All of the data must be output exactly, with every picture left out.

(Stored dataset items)
>>>
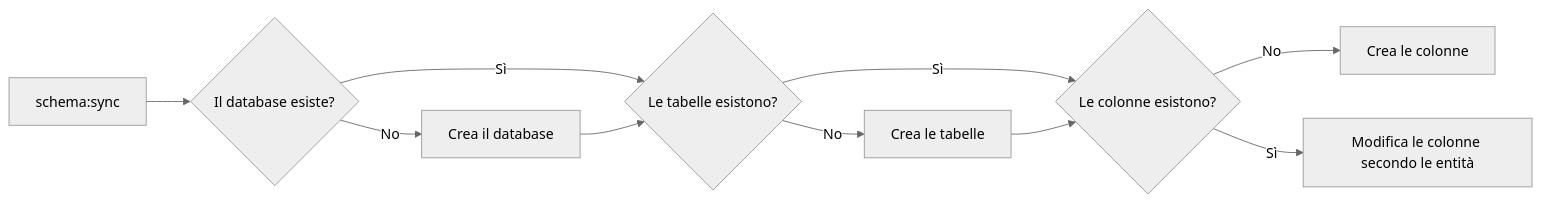
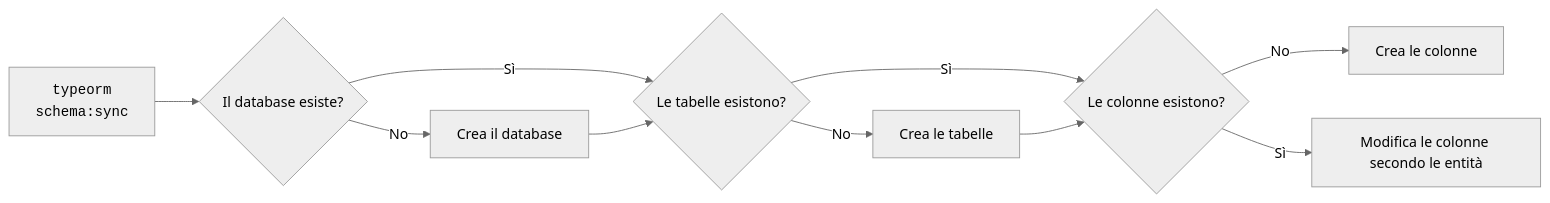
One commit to iacobucci/tesi-triennale changed the fifth of 6 diagrams in 2-descrizione_delle_tecnologie.md. Above: the diagram before and after it, drawn with Mermaid. The commit also changed other lines of this file and 3 other files, not shown here.

````diff
--- a/2-descrizione_delle_tecnologie.md
+++ b/2-descrizione_delle_tecnologie.md
@@ -478,13 +482,16 @@
 ```mermaid {height=2cm}
 %%{init: {'theme': 'neutral', 'mirrorActors': false} }%%
 graph LR;
-    A[schema:sync] --> B{Il database esiste?};
+    A[typeorm
+	schema:sync] --> B{Il database esiste?};
     B -- No --> C[Crea il database];
     B -- Sì --> D{Le tabelle esistono?};
 	C --> D;
     D -- No --> E[Crea le tabelle];
     D -- Sì --> F{Le colonne esistono?};
 	E --> F;
     F -- No --> G[Crea le colonne];
     F -- Sì --> H[Modifica le colonne secondo le entità];
+	classDef code font-family: monospace;
+	class A code
 ```
````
<<<
> _Exercise response_:
One commit to iacobucci/tesi-triennale changed the fifth of 6 diagrams in 2-descrizione_delle_tecnologie.md. Above: the diagram before and after it, drawn with Mermaid. The commit also changed other lines of this file and 3 other files, not shown here.

````diff
--- a/2-descrizione_delle_tecnologie.md
+++ b/2-descrizione_delle_tecnologie.md
@@ -478,13 +482,16 @@
 ```mermaid {height=2cm}
 %%{init: {'theme': 'neutral', 'mirrorActors': false} }%%
 graph LR;
-    A[schema:sync] --> B{Il database esiste?};
+    A[typeorm
+	schema:sync] --> B{Il database esiste?};
     B -- No --> C[Crea il database];
     B -- Sì --> D{Le tabelle esistono?};
 	C --> D;
     D -- No --> E[Crea le tabelle];
     D -- Sì --> F{Le colonne esistono?};
 	E --> F;
     F -- No --> G[Crea le colonne];
     F -- Sì --> H[Modifica le colonne secondo le entità];
+	classDef code font-family: monospace;
+	class A code
 ```
````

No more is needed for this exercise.